- _Prompt_
Every single line below has to be printed once more, exactly.

═══ Information supplied ═══

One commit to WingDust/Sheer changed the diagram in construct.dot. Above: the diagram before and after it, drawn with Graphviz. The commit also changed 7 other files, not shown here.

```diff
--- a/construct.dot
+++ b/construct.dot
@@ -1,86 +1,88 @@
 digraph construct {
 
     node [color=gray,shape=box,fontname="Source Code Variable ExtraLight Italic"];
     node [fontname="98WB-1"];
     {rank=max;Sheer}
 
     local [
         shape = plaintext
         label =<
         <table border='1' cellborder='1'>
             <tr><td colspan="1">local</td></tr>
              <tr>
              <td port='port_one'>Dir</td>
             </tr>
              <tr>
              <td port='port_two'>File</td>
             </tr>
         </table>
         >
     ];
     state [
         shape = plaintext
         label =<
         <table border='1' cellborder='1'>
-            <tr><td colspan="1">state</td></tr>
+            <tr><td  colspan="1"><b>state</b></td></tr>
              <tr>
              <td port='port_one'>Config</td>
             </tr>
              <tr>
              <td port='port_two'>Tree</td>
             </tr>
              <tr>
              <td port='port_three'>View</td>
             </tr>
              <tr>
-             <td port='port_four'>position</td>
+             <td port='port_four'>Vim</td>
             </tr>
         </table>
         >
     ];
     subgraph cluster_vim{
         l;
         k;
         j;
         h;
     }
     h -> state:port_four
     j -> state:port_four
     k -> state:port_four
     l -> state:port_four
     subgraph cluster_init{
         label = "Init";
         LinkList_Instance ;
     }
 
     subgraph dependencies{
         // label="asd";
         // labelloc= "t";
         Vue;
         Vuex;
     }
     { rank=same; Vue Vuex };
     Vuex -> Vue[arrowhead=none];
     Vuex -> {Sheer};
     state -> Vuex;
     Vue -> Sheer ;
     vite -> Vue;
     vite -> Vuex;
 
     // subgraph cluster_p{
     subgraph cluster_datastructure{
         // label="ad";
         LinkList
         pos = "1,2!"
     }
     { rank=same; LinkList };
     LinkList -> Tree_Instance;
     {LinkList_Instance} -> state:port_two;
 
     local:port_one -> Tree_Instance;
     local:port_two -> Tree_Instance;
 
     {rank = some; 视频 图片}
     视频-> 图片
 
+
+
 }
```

═══

- _Reply to the task_
One commit to WingDust/Sheer changed the diagram in construct.dot. Above: the diagram before and after it, drawn with Graphviz. The commit also changed 7 other files, not shown here.

```diff
--- a/construct.dot
+++ b/construct.dot
@@ -1,86 +1,88 @@
 digraph construct {
 
     node [color=gray,shape=box,fontname="Source Code Variable ExtraLight Italic"];
     node [fontname="98WB-1"];
     {rank=max;Sheer}
 
     local [
         shape = plaintext
         label =<
         <table border='1' cellborder='1'>
             <tr><td colspan="1">local</td></tr>
              <tr>
              <td port='port_one'>Dir</td>
             </tr>
              <tr>
              <td port='port_two'>File</td>
             </tr>
         </table>
         >
     ];
     state [
         shape = plaintext
         label =<
         <table border='1' cellborder='1'>
-            <tr><td colspan="1">state</td></tr>
+            <tr><td  colspan="1"><b>state</b></td></tr>
              <tr>
              <td port='port_one'>Config</td>
             </tr>
              <tr>
              <td port='port_two'>Tree</td>
             </tr>
              <tr>
              <td port='port_three'>View</td>
             </tr>
              <tr>
-             <td port='port_four'>position</td>
+             <td port='port_four'>Vim</td>
             </tr>
         </table>
         >
     ];
     subgraph cluster_vim{
         l;
         k;
         j;
         h;
     }
     h -> state:port_four
     j -> state:port_four
     k -> state:port_four
     l -> state:port_four
     subgraph cluster_init{
         label = "Init";
         LinkList_Instance ;
     }
 
     subgraph dependencies{
         // label="asd";
         // labelloc= "t";
         Vue;
         Vuex;
     }
     { rank=same; Vue Vuex };
     Vuex -> Vue[arrowhead=none];
     Vuex -> {Sheer};
     state -> Vuex;
     Vue -> Sheer ;
     vite -> Vue;
     vite -> Vuex;
 
     // subgraph cluster_p{
     subgraph cluster_datastructure{
         // label="ad";
         LinkList
         pos = "1,2!"
     }
     { rank=same; LinkList };
     LinkList -> Tree_Instance;
     {LinkList_Instance} -> state:port_two;
 
     local:port_one -> Tree_Instance;
     local:port_two -> Tree_Instance;
 
     {rank = some; 视频 图片}
     视频-> 图片
 
+
+
 }
```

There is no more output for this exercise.